“People in Manteca can be impacted by Bay Area paychecks,” she said.

That’s why Reyes said the city must pursue affordable housing opportunities.

The Northern California Mega Region is comprised of 21 counties grouped into four sub-regions: the Bay Area, Sacramento area, Northern San Joaquin Valley (the 209 region of San Joaquin, Stanislaus and Merced counties) and the Monterrey Bay area.

It is one of the fastest growing economies in the country. It’s 2014 gross regional product was $875 billion and accounted for 5 percent of the United States’ gross national product. It also has the highest per capital income in the country.

Oakland and San Joaquin County led the state in job growth in 2015 after San Francisco and San Jose posted the fastest employment growth for five years.

Reyes noted the dynamic economy of the Silicon Valley is the driving force behind much of the 209 and Sacramento area growth in inland California.

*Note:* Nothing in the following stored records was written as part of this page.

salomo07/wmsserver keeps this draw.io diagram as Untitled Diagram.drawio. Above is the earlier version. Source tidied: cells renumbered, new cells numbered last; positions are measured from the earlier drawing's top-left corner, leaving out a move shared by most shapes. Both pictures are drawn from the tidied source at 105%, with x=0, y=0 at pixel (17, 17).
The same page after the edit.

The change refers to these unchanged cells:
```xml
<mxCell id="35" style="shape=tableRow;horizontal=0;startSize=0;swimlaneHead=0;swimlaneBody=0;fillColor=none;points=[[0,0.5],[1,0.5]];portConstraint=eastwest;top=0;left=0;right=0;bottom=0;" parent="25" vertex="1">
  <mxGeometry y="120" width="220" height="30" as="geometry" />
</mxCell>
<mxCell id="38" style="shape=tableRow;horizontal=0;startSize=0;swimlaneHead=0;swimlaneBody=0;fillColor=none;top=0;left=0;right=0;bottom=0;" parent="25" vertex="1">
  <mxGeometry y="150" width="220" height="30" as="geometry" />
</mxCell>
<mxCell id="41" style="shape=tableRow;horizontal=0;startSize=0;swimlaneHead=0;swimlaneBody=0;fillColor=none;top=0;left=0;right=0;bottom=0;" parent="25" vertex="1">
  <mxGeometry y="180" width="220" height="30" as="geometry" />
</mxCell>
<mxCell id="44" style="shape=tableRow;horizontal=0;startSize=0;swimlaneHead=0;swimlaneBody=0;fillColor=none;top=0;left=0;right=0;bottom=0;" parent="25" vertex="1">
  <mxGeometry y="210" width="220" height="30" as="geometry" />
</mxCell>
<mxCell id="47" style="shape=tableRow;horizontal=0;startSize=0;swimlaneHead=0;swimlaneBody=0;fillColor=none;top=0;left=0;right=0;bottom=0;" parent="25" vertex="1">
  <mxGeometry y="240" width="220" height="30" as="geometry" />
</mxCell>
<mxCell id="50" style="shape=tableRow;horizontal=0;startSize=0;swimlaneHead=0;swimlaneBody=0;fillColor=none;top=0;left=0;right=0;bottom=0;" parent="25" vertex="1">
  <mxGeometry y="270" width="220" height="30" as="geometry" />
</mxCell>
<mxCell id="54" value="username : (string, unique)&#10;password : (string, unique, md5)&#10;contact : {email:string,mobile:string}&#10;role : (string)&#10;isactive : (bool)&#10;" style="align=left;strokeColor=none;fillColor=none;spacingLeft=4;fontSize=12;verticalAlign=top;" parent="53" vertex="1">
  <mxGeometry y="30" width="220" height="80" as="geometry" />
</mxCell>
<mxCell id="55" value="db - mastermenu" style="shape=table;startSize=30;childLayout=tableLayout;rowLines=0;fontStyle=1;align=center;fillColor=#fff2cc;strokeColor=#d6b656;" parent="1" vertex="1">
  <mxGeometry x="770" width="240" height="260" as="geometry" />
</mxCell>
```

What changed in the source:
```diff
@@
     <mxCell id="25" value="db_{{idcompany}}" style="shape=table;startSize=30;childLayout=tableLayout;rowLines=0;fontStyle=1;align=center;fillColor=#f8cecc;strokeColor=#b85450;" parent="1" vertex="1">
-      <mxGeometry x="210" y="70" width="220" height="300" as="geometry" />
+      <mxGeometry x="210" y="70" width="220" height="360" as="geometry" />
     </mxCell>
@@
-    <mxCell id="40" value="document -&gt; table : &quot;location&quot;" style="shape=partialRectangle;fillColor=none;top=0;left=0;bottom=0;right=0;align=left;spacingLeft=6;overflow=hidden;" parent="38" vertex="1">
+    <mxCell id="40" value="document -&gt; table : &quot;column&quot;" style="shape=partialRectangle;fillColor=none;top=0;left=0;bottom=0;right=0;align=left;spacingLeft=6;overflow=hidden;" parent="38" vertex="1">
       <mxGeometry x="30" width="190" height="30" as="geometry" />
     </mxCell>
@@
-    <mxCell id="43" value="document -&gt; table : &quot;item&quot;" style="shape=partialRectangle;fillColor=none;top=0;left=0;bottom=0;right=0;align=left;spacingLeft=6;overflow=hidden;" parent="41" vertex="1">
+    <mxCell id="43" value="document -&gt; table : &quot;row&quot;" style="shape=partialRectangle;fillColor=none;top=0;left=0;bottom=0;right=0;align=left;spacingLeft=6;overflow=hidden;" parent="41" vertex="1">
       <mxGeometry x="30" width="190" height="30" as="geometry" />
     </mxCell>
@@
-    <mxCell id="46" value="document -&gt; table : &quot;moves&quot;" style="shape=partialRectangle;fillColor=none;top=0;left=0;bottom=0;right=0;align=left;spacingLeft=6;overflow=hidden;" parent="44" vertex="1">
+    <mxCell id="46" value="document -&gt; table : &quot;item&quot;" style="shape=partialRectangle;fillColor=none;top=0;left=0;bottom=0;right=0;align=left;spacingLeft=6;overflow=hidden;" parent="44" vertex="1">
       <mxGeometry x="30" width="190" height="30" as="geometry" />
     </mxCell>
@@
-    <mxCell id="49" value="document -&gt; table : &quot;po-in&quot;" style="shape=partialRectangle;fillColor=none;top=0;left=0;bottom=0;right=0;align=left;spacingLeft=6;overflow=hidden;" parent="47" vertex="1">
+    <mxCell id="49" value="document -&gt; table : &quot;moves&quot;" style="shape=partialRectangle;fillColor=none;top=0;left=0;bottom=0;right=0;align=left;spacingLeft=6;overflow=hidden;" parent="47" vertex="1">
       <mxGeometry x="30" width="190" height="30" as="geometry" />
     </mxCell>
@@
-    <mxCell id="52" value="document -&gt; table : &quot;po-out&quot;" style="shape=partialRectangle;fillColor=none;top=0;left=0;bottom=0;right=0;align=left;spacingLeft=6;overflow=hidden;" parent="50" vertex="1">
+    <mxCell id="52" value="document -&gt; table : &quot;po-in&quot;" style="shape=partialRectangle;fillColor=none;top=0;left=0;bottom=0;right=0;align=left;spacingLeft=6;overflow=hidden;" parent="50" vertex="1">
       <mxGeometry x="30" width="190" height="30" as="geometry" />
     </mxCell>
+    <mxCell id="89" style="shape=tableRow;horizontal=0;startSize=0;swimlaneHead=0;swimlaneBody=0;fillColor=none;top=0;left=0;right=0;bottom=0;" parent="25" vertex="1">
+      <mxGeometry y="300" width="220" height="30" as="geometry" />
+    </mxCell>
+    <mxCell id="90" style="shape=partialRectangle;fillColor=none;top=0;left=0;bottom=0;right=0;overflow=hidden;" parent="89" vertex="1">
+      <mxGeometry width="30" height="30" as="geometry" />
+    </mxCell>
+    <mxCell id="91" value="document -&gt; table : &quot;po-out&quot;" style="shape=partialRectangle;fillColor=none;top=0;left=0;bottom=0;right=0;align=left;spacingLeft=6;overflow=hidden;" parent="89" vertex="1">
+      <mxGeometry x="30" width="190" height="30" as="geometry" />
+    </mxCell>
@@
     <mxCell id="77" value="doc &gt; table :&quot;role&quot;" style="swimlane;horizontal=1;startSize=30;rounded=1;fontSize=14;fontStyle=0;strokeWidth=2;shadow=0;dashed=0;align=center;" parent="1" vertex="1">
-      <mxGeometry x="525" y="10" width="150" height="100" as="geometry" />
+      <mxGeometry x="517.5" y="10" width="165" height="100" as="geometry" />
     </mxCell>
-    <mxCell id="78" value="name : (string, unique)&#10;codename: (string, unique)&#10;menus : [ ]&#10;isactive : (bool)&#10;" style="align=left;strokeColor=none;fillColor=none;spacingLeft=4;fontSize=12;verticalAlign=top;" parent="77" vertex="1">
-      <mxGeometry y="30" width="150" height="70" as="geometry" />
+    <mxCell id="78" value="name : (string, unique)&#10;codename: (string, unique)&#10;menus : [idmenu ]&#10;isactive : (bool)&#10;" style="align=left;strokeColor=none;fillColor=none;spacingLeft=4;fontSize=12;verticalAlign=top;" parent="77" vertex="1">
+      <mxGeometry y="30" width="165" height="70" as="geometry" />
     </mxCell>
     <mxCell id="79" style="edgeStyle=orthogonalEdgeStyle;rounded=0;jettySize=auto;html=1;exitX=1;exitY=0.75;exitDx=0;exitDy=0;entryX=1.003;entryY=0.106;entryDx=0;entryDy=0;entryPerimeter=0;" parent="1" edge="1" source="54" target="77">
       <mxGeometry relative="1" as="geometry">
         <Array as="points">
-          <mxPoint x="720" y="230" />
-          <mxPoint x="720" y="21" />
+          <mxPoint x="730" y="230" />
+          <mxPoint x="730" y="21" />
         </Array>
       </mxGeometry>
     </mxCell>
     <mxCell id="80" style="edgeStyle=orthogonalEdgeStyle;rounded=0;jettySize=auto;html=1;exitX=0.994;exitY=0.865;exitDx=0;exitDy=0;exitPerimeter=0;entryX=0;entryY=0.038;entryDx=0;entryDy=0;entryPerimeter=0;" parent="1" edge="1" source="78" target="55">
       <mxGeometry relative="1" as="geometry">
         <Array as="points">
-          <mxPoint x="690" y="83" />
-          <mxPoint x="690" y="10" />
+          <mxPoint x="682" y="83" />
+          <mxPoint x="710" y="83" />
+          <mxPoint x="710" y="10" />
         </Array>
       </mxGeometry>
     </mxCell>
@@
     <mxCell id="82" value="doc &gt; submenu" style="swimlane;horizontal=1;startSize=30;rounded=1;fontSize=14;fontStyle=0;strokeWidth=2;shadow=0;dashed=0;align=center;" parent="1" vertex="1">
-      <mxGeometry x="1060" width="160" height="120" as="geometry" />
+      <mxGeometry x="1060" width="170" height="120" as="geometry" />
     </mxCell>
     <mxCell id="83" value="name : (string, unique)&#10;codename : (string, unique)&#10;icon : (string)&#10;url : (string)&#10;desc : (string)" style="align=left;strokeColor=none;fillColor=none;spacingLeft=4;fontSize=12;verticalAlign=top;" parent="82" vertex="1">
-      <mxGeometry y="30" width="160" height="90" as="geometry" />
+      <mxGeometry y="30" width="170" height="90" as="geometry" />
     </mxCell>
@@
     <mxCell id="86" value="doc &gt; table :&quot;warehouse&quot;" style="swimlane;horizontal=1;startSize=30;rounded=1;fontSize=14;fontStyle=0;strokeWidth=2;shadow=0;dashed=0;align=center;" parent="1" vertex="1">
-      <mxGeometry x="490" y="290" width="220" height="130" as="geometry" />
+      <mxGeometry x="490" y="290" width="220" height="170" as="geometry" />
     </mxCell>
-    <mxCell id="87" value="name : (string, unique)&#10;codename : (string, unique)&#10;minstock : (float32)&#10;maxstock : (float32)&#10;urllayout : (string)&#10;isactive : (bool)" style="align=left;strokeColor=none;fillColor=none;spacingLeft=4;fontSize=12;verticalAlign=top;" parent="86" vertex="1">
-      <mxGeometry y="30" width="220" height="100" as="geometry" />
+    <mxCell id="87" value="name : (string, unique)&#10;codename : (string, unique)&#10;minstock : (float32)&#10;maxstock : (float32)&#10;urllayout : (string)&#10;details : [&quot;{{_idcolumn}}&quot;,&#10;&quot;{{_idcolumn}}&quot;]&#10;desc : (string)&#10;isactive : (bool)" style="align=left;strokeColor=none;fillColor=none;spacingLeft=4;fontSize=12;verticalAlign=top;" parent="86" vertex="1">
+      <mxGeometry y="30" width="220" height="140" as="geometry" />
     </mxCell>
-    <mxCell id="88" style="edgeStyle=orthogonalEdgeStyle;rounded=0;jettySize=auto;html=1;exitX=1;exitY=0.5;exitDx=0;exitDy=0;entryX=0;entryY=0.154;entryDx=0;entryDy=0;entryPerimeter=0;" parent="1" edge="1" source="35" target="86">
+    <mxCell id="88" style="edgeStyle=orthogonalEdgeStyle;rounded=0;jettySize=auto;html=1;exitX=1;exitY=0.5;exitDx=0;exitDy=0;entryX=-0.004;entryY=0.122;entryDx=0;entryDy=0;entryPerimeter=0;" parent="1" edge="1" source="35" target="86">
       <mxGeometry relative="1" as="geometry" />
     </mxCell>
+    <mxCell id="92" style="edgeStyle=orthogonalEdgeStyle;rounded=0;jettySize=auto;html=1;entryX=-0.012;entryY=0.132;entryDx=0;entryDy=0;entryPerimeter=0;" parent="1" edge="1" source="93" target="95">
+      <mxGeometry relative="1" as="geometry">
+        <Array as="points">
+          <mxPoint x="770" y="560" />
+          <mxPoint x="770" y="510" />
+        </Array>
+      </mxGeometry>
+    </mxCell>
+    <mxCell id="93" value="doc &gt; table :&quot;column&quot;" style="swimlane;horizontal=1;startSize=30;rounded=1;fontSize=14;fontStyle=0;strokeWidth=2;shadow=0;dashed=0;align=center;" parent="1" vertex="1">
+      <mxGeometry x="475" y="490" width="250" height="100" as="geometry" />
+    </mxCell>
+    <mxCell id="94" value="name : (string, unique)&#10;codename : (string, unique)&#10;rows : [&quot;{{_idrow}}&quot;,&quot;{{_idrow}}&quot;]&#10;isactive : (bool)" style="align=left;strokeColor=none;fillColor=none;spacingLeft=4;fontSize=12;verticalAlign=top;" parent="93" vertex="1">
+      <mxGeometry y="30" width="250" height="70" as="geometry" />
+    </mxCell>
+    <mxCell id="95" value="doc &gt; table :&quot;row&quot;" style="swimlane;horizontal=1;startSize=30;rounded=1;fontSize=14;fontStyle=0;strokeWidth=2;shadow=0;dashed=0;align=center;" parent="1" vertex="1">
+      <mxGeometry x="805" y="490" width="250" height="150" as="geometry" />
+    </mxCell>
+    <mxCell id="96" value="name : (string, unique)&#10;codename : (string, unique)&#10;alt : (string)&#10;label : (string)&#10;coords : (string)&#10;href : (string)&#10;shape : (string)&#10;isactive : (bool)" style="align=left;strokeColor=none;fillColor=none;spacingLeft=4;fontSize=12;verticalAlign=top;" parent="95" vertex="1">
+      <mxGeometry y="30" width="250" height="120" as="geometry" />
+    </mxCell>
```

High costs and scarce labor is forcing Bay Area economic growth to spill into neighboring counties.

The Northern California Mega Region has:

uthree of the four fastest growing counties in California — San Joaquin (2nd), Santa Clara (3rd) and Yolo (4th).

u35 percent of the state’s land.

u37 percent of California’s population that includes 15 million with 12.4 million in the urbanized core with experts estimating the overall population to reach 24 million by 2050 with 19.1 million living in the urbanized core..

u20.3 percent of the adults have college degrees compared to 18.8 percent of the state.

u5 of the 10 University of California campuses and 10 of the 23 California State University campuses.

The nine other megaregions in the United States are Southern California centered around Los Angeles; the Texas Triangle of Huston, Dallas, and Austin; Florida, Northeast centered around New York City; the Midwest centered around Chicago; the Gulf Coast; and the Piedmont Atlantics stretching from Atlanta to Charlotte.


To contact Dennis Wyatt, email